Wednesday, January 2, 2013

Testing metals - lead especially

i know i have given the numbers for lead found both in first draw samples (the US EPA standard for initial collection) and samples that have been run - a total of 17.65% of over 400 samples in Stamford, but let me explain the importance.
A few years ago, a person not from Stamford (We did tests for anyone in CT), brought a "run sample for general testing and a first draw sample for lead and copper.
I ran lead on both and found both to be significantly elevated (over MCLs) in Lead.
The people had lived in the house a number of years and had moved in when one of thier children was a toddler.  The other 2 were over the age of 6.
The one child had learning issues, behavior issues and many of the other typical signs of lead poisoning.  The other 2 children did not.
Why these people waited so long to have the water checked is typical of homeowners and i believe that it created this tragedy.
The leasson?  Test for lead at the very least!

Tuesday, January 1, 2013

Pesticide variance revisited

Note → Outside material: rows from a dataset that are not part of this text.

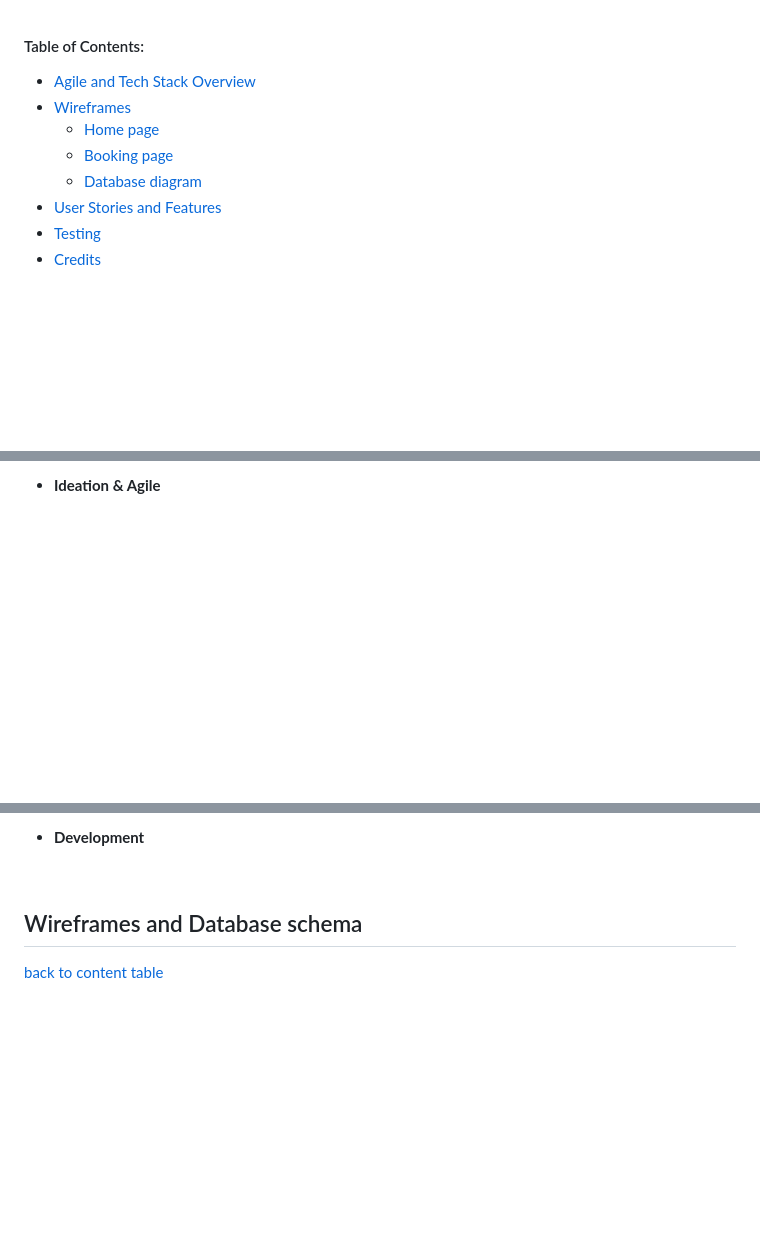
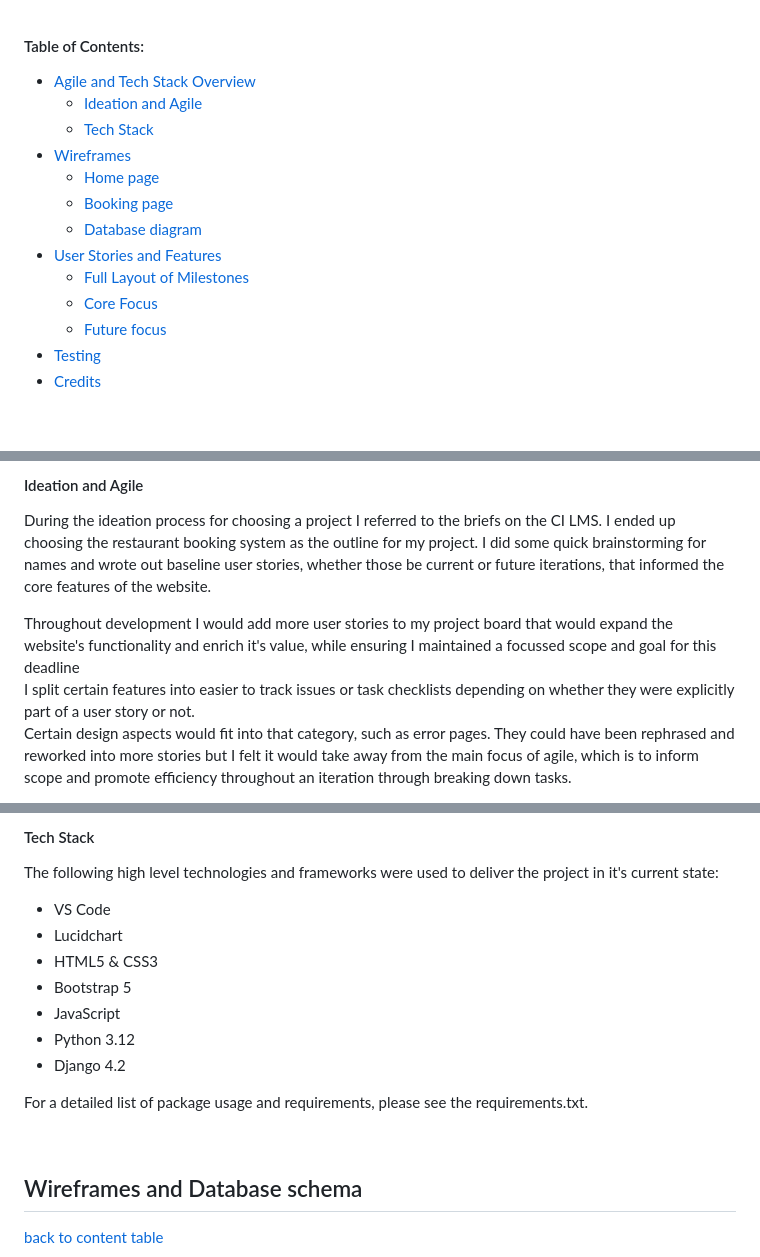
Before and after one commit to jomazzei/charredchops, a Markdown page: README.md, 3 parts joined by grey strips. Drawn GitHub-style; blank space fills up the shorter version.

```diff
--- a/README.md
+++ b/README.md
@@ -16,11 +16,16 @@
 #### Table of Contents:
 
 * [Agile and Tech Stack Overview](#agile-and-tech-stack-overview)
+  * [Ideation and Agile](#ideation-and-agile)
+  * [Tech Stack](#tech-stack)
 * [Wireframes](#wireframes-and-database-schema)
   * [Home page](#home-page)
   * [Booking page](#booking-page)
   * [Database diagram](#database-diagram)
 * [User Stories and Features](#user-stories-and-features)
+  * [Full Layout of Milestones](#full-layout-of-milestones)
+  * [Core Focus](#core-focus)
+  * [Future focus](#future-focus)
 * [Testing](#testing)
 * [Credits](#credits)
 
@@ -33,4 +38,14 @@
 <br>
 
-- __Ideation & Agile__
+#### Ideation and Agile
+<p>
+ During the ideation process for choosing a project I referred to the briefs on the CI LMS. I ended up choosing the restaurant booking system as the outline for my project.
+ I did some quick brainstorming for names and wrote out baseline user stories, whether those be current or future iterations, that informed the core features of the website.<br>
+</p>
+<p>
+ Throughout development I would add more user stories to my project board that would expand the website's functionality and enrich it's value, while ensuring I maintained a focussed scope and goal for this deadline<br>
+ I split certain features into easier to track issues or task checklists depending on whether they were explicitly part of a user story or not.<br>
+ Certain design aspects would fit into that category, such as error pages. They could have been rephrased and reworked into more stories but I felt it would take away from the main focus
+ of agile, which is to inform scope and promote efficiency throughout an iteration through breaking down tasks.
+</p>
 
@@ -37,6 +53,20 @@
 
-- __Development__
+#### Tech Stack
+<p>
+ The following high level technologies and frameworks were used to deliver the project in it's current state:
+</p>
 
+- VS Code
+- Lucidchart
+- HTML5 & CSS3
+- Bootstrap 5
+- JavaScript
+- Python 3.12
+- Django 4.2
+
+<p>
+ For a detailed list of package usage and requirements, please see the requirements.txt.
+</p>
 
 <br>
 
```
Also changed, not shown: other parts of README.md (+17 -5 lines).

For the past 4 years, i have remarked that i have not seen significant variance in pesticide levels in wells where it was found.
At first because the variance in one well in two test done 11 years apart was insignificant.
Then there were 8 wells in which in DEEP was taking samples quarterly and except in 2 cases of potential collector error (one was acknowledged and the other not)  there was not a significant variance.
In the last part of sample collection this year 2 wells were repeated - one had nothing showing in 2009 and had dieldren over the action level in 2012.  The other had trace levels a few years ago and not only was dieldren over the action level, there was chlordane showing up as well.
One occurrence is an anomaly, twice something to be concerned about.
I believe that the Health Department will recommend continued testing.